[DATA Boundary: Start]

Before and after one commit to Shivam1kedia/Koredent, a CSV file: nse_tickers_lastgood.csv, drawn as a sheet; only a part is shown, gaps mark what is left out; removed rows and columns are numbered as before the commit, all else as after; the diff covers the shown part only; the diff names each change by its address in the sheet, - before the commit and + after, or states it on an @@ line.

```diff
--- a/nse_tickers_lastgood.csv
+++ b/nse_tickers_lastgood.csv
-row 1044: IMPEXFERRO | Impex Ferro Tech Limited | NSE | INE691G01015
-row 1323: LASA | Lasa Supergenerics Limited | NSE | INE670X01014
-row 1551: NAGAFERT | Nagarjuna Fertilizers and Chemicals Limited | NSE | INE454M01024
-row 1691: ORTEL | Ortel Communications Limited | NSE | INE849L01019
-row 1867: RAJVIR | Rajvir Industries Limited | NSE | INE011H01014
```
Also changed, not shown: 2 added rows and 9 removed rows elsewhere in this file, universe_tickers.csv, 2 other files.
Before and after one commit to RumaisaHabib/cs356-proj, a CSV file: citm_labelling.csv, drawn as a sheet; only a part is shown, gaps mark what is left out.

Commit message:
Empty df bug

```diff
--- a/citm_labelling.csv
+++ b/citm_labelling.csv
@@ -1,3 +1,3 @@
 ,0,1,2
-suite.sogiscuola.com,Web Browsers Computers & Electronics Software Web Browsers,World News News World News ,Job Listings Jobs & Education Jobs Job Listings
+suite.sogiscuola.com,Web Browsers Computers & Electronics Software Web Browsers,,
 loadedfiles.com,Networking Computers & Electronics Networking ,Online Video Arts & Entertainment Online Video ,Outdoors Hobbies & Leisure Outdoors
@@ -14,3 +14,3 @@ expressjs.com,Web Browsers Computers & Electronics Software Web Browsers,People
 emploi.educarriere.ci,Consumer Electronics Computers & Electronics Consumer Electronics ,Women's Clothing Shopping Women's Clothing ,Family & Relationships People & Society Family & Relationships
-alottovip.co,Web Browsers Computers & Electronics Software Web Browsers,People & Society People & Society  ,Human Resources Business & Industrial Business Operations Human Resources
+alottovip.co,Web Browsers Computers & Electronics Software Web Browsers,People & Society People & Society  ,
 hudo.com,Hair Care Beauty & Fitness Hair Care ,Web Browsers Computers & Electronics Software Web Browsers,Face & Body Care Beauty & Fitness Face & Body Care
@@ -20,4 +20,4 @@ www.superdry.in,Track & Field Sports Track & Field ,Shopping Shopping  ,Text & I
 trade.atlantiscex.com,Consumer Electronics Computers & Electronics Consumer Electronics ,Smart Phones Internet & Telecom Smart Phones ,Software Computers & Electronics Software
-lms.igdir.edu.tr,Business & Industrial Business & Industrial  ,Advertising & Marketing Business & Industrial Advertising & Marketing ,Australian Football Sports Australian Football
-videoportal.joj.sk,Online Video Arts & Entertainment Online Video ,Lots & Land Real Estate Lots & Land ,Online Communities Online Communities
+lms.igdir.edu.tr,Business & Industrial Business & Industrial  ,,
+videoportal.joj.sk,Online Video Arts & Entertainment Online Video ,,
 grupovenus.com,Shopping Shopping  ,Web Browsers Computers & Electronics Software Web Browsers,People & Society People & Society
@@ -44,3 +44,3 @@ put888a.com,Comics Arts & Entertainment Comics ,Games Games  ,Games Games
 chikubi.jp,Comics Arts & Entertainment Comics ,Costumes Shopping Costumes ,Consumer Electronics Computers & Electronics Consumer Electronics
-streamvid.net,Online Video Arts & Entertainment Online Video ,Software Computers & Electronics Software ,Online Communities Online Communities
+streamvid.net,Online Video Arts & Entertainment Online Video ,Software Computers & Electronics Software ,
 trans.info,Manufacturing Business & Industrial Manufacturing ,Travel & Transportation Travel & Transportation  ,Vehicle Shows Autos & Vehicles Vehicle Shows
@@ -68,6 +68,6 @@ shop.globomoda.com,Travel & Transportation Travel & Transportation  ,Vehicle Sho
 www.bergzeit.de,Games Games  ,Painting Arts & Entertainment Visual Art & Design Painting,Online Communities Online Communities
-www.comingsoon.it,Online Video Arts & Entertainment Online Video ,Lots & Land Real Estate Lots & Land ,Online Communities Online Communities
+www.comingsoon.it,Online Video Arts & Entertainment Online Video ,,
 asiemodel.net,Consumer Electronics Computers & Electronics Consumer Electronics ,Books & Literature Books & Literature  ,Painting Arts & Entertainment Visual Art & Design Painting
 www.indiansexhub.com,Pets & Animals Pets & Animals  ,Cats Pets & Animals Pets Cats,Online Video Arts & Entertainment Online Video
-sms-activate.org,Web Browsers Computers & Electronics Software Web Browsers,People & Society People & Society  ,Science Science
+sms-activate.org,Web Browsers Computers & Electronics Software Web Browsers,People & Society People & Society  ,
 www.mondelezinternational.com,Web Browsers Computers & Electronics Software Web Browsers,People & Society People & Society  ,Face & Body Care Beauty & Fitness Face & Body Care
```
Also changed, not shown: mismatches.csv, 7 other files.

[DATA Boundary: End]

DIRECTIONS FOR THIS TASK: Show the lines of the listing above with "Limited".

ANSWER BOX:
-row 1044: IMPEXFERRO | Impex Ferro Tech Limited | NSE | INE691G01015
-row 1323: LASA | Lasa Supergenerics Limited | NSE | INE670X01014
-row 1551: NAGAFERT | Nagarjuna Fertilizers and Chemicals Limited | NSE | INE454M01024
-row 1691: ORTEL | Ortel Communications Limited | NSE | INE849L01019
-row 1867: RAJVIR | Rajvir Industries Limited | NSE | INE011H01014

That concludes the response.